## Prompt
Everything from the line with "The last was saved 19 s later." to the last line of the material below is what to reproduce, exactly and with no other lines.
——————
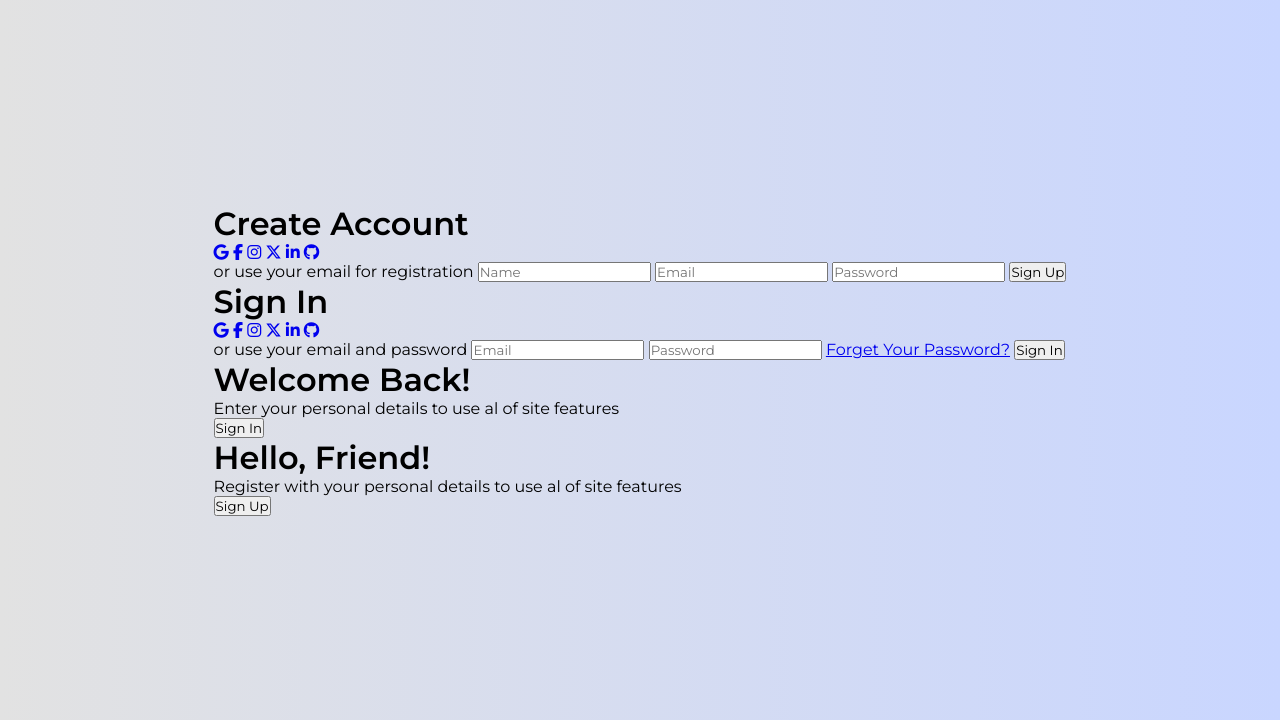
Repository: DevMike1993/Animated_Login_Page
Page: index.html
These files come from the project's save history. The page is drawn as it stood at one moment and after a run of saves; the edit follows.
The browser window is 1280 px wide. The pictures show the whole page.

Above is the page before, as saved 2023-12-17 19:53:17.

### index.html
<!DOCTYPE html>
<html lang="en">
<head>
    <meta charset="UTF-8">
    <meta name="viewport" content="width=device-width, initial-scale=1.0">
    <link rel="stylesheet" href="https://cdnjs.cloudflare.com/ajax/libs/font-awesome/6.5.1/css/all.min.css">
    <link rel="stylesheet" href="style.css">
    <title>Animated Login Page</title>
</head>
<body>

    <div class="container" id="container">
        <div class="form-container sign-up">
            <form>
                <h1>Create Account</h1>
                <div class="social-icons">
                    <a href="#" class="icon"><i class="fa-brands fa-google"></i></a>
                    <a href="#" class="icon"><i class="fa-brands fa-facebook-f"></i></a>
                    <a href="#" class="icon"><i class="fa-brands fa-instagram"></i></a>
                    <a href="#" class="icon"><i class="fa-brands fa-x-twitter"></i></a>
                    <a href="#" class="icon"><i class="fa-brands fa-linkedin-in"></i></a>
                    <a href="#" class="icon"><i class="fa-brands fa-github"></i></a>
                </div>
                <span>or use your email for registration</span>
                <input type="text" placeholder="Name">
                <input type="email" placeholder="Email">
                <input type="password" placeholder="Password">
                <button>Sign Up</button>
            </form>
        </div>
        <div class="form-container sign-in">
            <form>
                <h1>Sign In</h1>
                <div class="social-icons">
                    <a href="#" class="icon"><i class="fa-brands fa-google"></i></a>
                    <a href="#" class="icon"><i class="fa-brands fa-facebook-f"></i></a>
                    <a href="#" class="icon"><i class="fa-brands fa-instagram"></i></a>
                    <a href="#" class="icon"><i class="fa-brands fa-x-twitter"></i></a>
                    <a href="#" class="icon"><i class="fa-brands fa-linkedin-in"></i></a>
                    <a href="#" class="icon"><i class="fa-brands fa-github"></i></a>
                </div>
                <span>or use your email and password</span>
                <input type="email" placeholder="Email">
                <input type="password" placeholder="Password">
                <a href="#">Forget Your Password?</a>
                <button>Sign In</button>
            </form>
        </div>
        <div class="toggle-container">
            <div class="toggle">
                <div class="toggle-panel toggle-left">
                    <h1>Welcome Back!</h1>
                    <p>Enter your personal details to use al of site features</p>
                    <button class="hiden" id="login">Sign In</button>
                </div>
                <div class="toggle-panel toggle-right">
                    <h1>Hello, Friend!</h1>
                    <p>Register with your personal details to use al of site features</p>
                    <button class="hiden" id="register">Sign Up</button>
                </div>
            </div>
        </div>
    </div>

    <script src="script.js"></script>
</body>
</html>

### style.css
@import url('https://fonts.googleapis.com/css2?family=Montserrat:ital,wght@0,200;0,300;0,400;0,500;0,600;1,200;1,300&family=Poppins&display=swap');

*{
    margin: 0;
    padding: 0;
    box-sizing: border-box;
    font-family: "Montserrat", sans-serif;
}

body{
    background-color: #c9d6ff;
    background: linear-gradient(to right, #e2e2e2, #c9d6ff);
    display: flex;
    align-items: center;
    justify-content: center;
    flex-direction: column;
    height: 100vh;
}

.containser

Loaded but not shown: script.js (no copy from this time; the picture is the same without it)

After the next 6 saves:
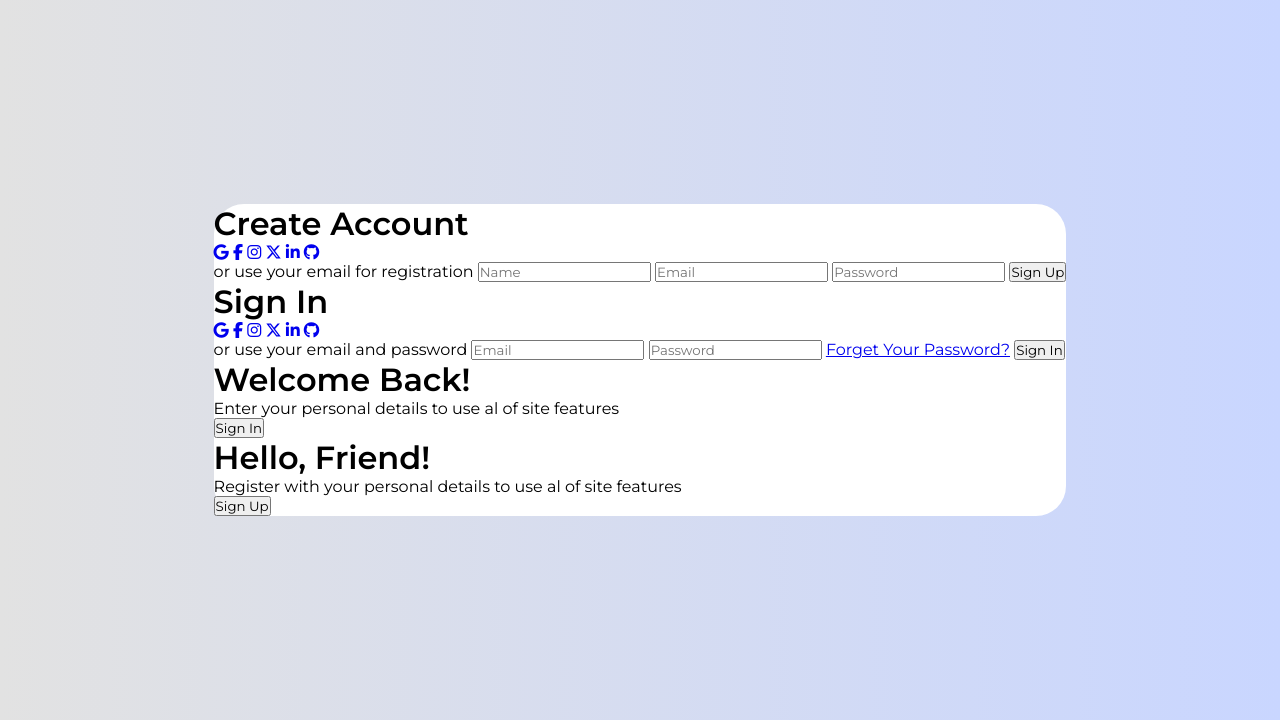
The 6 saves are shown as one change because they came seconds apart.
The last was saved 19 s later.
--- a/style.css
+++ b/style.css
@@ -17,4 +17,8 @@ body{
     height: 100vh;
 }
 
-.containser
+.container{
+    background-color: #fff;
+    border-radius: 30px;
+    box-shadow: ;
+}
——————
## Output for this exercise
The last was saved 19 s later.
--- a/style.css
+++ b/style.css
@@ -17,4 +17,8 @@ body{
     height: 100vh;
 }
 
-.containser
+.container{
+    background-color: #fff;
+    border-radius: 30px;
+    box-shadow: ;
+}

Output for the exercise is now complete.